▸ **Supplied data**

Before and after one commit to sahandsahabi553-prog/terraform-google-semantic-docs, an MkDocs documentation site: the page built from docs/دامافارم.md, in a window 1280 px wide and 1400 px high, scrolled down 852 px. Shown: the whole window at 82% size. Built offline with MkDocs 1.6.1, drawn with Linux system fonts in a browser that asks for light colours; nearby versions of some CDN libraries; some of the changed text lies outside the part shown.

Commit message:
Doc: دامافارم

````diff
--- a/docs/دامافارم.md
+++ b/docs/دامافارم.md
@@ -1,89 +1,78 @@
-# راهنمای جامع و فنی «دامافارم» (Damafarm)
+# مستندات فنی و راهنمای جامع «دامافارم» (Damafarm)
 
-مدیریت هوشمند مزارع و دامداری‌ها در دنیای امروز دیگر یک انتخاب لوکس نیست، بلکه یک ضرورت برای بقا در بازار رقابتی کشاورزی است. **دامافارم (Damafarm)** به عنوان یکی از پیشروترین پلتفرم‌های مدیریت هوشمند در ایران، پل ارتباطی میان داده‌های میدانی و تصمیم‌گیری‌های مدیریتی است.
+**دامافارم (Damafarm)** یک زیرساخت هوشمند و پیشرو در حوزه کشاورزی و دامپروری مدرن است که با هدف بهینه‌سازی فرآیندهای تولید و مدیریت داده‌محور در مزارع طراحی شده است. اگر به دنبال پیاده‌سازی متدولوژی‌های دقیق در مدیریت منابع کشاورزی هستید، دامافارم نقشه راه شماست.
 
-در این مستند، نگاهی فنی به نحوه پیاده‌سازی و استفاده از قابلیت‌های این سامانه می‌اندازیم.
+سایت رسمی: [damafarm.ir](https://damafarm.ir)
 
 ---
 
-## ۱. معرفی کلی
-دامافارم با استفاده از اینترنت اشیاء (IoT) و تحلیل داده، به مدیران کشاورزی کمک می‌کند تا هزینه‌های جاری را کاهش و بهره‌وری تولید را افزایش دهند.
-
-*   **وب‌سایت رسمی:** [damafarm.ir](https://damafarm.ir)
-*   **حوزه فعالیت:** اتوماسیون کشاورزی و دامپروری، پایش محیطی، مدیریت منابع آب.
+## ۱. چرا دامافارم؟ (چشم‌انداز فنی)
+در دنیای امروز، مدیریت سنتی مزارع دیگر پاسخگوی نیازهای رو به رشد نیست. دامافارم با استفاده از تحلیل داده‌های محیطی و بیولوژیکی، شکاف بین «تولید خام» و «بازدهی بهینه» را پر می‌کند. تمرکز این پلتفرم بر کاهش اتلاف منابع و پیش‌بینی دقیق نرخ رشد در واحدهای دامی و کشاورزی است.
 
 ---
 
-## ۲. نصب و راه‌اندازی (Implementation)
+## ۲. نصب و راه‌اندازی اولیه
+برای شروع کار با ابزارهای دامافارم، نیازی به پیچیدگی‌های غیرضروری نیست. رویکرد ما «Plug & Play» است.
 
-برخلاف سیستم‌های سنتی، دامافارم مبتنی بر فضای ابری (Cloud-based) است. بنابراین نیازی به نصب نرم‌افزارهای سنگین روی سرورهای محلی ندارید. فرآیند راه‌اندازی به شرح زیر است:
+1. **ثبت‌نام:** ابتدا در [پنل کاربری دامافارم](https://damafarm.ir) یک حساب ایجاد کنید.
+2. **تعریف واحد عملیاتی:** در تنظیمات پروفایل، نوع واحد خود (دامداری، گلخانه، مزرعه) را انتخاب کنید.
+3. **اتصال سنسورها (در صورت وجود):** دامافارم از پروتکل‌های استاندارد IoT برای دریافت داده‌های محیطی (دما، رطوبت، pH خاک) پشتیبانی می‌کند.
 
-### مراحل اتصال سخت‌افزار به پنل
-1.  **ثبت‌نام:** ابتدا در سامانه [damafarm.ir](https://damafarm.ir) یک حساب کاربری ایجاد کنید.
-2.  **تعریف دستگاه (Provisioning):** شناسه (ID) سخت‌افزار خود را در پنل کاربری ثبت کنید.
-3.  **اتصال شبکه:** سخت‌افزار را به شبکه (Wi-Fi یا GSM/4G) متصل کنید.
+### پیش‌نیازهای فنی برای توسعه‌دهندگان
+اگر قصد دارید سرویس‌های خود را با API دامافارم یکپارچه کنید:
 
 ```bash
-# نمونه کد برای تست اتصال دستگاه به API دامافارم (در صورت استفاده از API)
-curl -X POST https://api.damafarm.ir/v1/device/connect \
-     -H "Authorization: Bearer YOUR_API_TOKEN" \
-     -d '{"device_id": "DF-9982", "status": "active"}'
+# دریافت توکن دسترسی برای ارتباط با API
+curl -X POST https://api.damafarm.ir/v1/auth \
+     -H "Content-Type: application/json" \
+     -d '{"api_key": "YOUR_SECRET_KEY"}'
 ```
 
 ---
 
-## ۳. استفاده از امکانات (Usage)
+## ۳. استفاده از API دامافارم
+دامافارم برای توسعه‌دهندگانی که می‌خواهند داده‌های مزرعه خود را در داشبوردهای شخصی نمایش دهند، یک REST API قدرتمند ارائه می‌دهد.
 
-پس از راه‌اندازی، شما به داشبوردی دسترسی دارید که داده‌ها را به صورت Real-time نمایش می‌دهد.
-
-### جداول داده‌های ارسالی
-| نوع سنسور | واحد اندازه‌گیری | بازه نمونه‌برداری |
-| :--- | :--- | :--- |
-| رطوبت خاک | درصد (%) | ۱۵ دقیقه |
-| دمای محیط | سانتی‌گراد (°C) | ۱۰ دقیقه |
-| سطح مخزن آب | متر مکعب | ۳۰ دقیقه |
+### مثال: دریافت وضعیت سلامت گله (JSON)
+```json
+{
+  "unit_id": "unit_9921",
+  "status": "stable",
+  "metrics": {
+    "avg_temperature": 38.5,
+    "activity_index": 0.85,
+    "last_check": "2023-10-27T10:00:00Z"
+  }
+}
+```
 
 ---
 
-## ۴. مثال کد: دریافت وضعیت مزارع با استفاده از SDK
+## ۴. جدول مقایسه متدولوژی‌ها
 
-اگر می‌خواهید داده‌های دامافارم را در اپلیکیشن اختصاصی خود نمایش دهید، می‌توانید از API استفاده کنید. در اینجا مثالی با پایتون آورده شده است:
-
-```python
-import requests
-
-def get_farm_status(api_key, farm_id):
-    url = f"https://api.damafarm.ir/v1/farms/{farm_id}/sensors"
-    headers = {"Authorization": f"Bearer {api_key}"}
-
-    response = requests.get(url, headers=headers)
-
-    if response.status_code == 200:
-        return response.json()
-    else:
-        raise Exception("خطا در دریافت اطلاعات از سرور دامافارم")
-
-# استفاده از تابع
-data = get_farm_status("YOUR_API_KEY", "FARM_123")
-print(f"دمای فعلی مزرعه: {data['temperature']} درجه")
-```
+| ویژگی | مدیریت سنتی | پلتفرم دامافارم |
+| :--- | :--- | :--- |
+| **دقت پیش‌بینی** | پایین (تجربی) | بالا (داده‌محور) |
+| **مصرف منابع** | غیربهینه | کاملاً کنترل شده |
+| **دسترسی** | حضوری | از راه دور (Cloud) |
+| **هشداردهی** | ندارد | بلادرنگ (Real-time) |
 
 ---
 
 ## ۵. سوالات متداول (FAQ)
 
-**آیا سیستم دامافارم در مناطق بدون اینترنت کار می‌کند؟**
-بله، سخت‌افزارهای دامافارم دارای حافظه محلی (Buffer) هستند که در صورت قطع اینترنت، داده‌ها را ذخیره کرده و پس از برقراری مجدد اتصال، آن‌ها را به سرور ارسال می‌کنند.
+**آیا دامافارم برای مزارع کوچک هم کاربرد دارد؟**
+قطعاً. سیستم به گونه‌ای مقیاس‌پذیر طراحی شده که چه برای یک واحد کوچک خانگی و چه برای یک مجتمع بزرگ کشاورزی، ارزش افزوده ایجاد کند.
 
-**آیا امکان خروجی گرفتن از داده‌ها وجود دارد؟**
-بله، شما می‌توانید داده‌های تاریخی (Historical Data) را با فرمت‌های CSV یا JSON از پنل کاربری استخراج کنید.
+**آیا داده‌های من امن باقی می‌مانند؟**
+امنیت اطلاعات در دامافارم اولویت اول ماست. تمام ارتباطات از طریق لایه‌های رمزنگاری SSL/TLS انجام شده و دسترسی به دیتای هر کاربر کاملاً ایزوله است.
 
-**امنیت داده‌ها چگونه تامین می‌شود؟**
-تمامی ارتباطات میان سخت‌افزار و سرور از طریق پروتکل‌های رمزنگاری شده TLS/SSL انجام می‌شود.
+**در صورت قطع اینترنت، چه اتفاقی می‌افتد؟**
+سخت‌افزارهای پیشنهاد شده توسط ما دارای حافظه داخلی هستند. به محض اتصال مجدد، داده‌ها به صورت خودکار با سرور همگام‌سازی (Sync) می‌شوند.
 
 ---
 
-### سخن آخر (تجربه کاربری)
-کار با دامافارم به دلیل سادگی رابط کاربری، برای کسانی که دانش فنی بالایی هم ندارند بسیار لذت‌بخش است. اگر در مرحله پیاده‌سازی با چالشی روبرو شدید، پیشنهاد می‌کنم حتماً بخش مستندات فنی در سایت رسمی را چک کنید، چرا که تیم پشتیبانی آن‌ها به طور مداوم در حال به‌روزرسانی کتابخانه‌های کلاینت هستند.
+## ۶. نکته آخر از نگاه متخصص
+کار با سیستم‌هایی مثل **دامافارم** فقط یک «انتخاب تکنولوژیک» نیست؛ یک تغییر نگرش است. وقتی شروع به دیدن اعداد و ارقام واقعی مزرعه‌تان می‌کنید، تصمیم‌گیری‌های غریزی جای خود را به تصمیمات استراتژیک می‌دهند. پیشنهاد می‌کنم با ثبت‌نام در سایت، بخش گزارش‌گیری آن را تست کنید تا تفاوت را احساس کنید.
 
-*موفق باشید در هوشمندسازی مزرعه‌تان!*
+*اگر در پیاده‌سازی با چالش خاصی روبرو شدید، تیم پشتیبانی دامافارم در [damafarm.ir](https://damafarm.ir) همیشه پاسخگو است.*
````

▸ **Exercise aim**
Reading through the records above, report each line in which the string "دریافت" is found.

▸ **Reply to the exercise**
+3. **اتصال سنسورها (در صورت وجود):** دامافارم از پروتکل‌های استاندارد IoT برای دریافت داده‌های محیطی (دما، رطوبت، pH خاک) پشتیبانی می‌کند.
+# دریافت توکن دسترسی برای ارتباط با API
+### مثال: دریافت وضعیت سلامت گله (JSON)
-## ۴. مثال کد: دریافت وضعیت مزارع با استفاده از SDK
-        raise Exception("خطا در دریافت اطلاعات از سرور دامافارم")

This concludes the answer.